Transfiguration

The current New Yorker has a long cover feature charting the journey of a face transplant, written so expertly by Raffi Khatchadourian. Dallas Wiens, a young man who was trying to earn money to re-enlist back into the army, took on a job with his uncle and brother. Dallas went up into a crane, but ending up being struck by an overhead live wire. He lost his face. He nearly lost his life. I don't like how Khatchadourian opens the piece, though: 'God took Dallas Wiens's face from him on a clear November morning four years ago.' But then, the New Yorker is still American - and Dallas himself believes in a god. It sounds harsher - that this thing that Dallas now believes in more than ever caused a rebirth of a man through the loss of his face. His journey is a moving one; not just the journey from face/off to transplant - although I found myself so queasy by it at one point I had to stop reading and skip some of the fine details - but his life. He was lost - from a hard pa…

The Plagiarist's Tale

I've just finished reading an essay in the current New Yorker (Feb 13/20) called The Plagiarist's Tale. It's fascinating for the insight it provides. The plagiarist, Quentin Rowan, a 35-year-old 'outsider' was/is a pathological plagiarist. He wrote a book in the James Bond genre and it was snapped up by a US publisher. The only problem was that he had lifted it all from other works - including other riffs on James Bond novels! When he's interviewed he keeps saying 'I'm addicted', but the psychological consensus is that he is a pathological liar. It turns out he's a regular of AA. 

What's so interesting is the fact that he clearly has an editing gift and a very good memory - as one if the authors whose work he's pilfered says, it takes more effort to put together plagiarised paragraph after plagiarised paragraph than it does to write a damn book yourself! One of the works Rowan took from is by the American novelist, Scott Bradfield, who le…

What next?

I thought this past week would be one of inspired (new) creation as far as my writing is concerned but that hasn't been the case. I spent a couple of days at the London Library, but no new writing was forthcoming. I got a stack of books out last weekend, only to return them on the Tuesday. And then I got another stack out, mainly on histories of mental illness - Roy Porter and Foucault. But they're not what I'm looking for. I thought that I'd return to my Mum's book - but it still feels... Undecided. Too early. Although it is there - brewing.

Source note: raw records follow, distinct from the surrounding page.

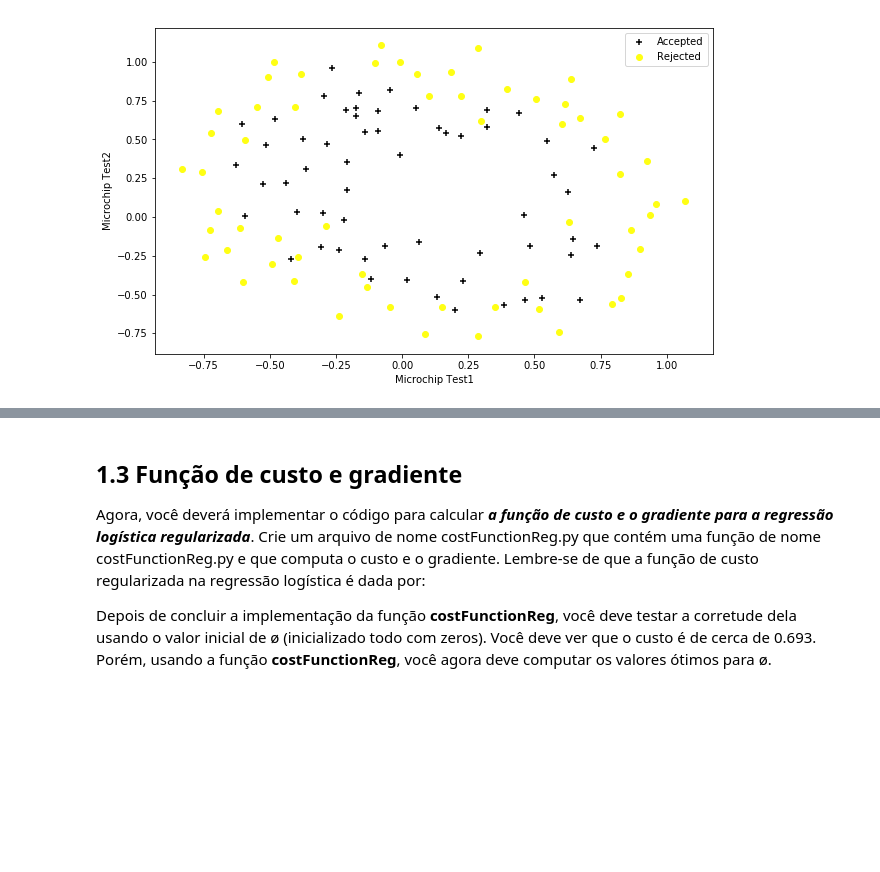
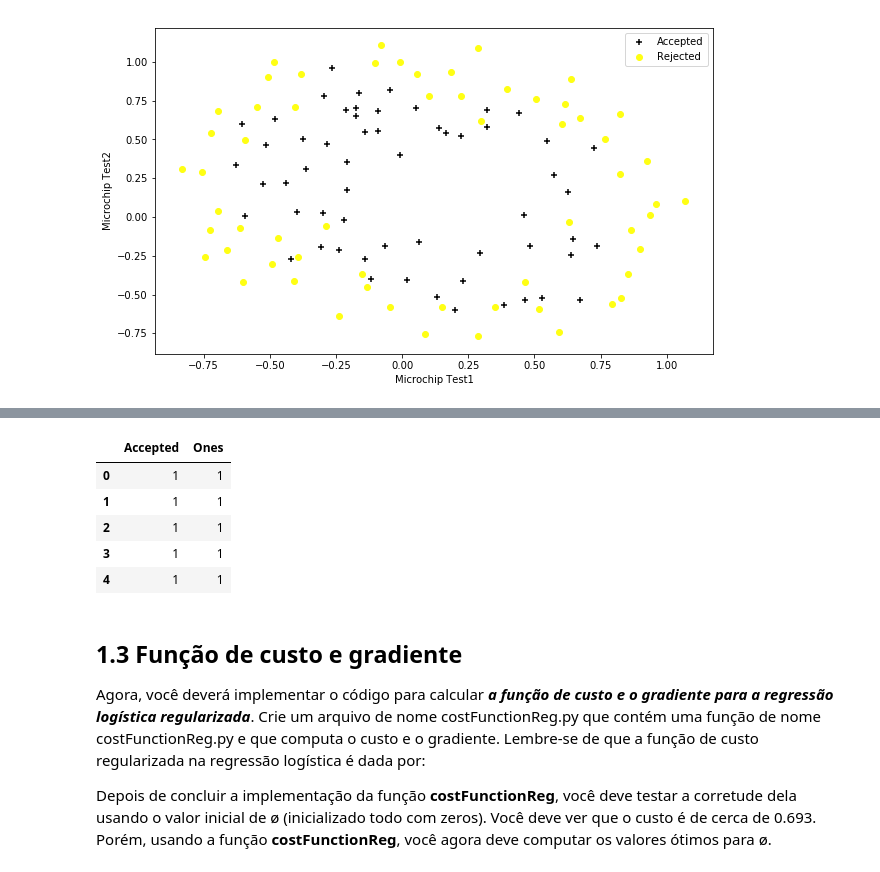
Before and after one commit to gassantos/ML4Edatics, a Jupyter notebook: Relatório de Aprendizado de Máquina - Trabalho 02.ipynb, the cells around one changed output, grey strips where cells are left out. Saved outputs shown, nothing was run; the diff lists cells and outputs as text; code cells hidden in the pictures; blank space fills up the shorter version.

```diff
--- a/Relatório de Aprendizado de Máquina - Trabalho 02.ipynb
+++ b/Relatório de Aprendizado de Máquina - Trabalho 02.ipynb
@@ -140,3 +142,25 @@ def mapFeature(X) :
+# %%
+degree = 5
+x1 = data2['Test 1']
+x2 = data2['Test 2']
+
+data2.insert(3, 'Ones', 1)
+
+for i in range(1, degree):
+    for j in range(0, i):
+        df['X' + str(i) + str(j)] = np.power(x1, i-j) * np.power(x2, j)
+
+data2.drop('Test 1', axis=1, inplace=True)
+data2.drop('Test 2', axis=1, inplace=True)
+
+data2.head()
+# %% [output]
+|  | Accepted | Ones |
+| 0 | 1 | 1 |
+| 1 | 1 | 1 |
+| 2 | 1 | 1 |
+| 3 | 1 | 1 |
+| 4 | 1 | 1 |
 # %% [markdown]
 ## 1.3 Função de custo e gradiente
 
```
Also changed, not shown: parts of 23 cells of this notebook, 5 other files.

But then a new idea struck me yesterday and I wrote the first few hundred words, but that doesn't feel like its going to gain pace. Perhaps it's the general mood I'm in. A bit indifferent. Unmotivated. Uninspired. And also the part of me that thinks: 'what's the point?' Time constraints loom overhead constantly. Trying to fit in as many of the things that constitute a 'life': work, friends, exer…

Hockney, dialysis etc.

I must get a ticket to the Hockney exhibition. This week's cover of the TLS was one of his paintings created on the iPad. My sister, an art history graduate, doesn't like Hockney. I've no real opinion either way. He's always been one of those cultural figures you take for granted. He's just always been there. But, to be in your mid-seventies - having moved back to native Yorkshire (the house where his mother died, no less) from LA - and to have an exhibition that's causing excitement, that's something. It's because it's mostly new material. This is no mere retrospective. And then there's the engagement with technology. The iPad paintings. Anyway, I intend to see it.
I've also got to try and get my phd novel 'out there'. It needs to find a home. I have a preferred publisher reading it, but it's always such a long shot. Having a previously published book makes it no easier. I had some very uplifting comments in the examiners report…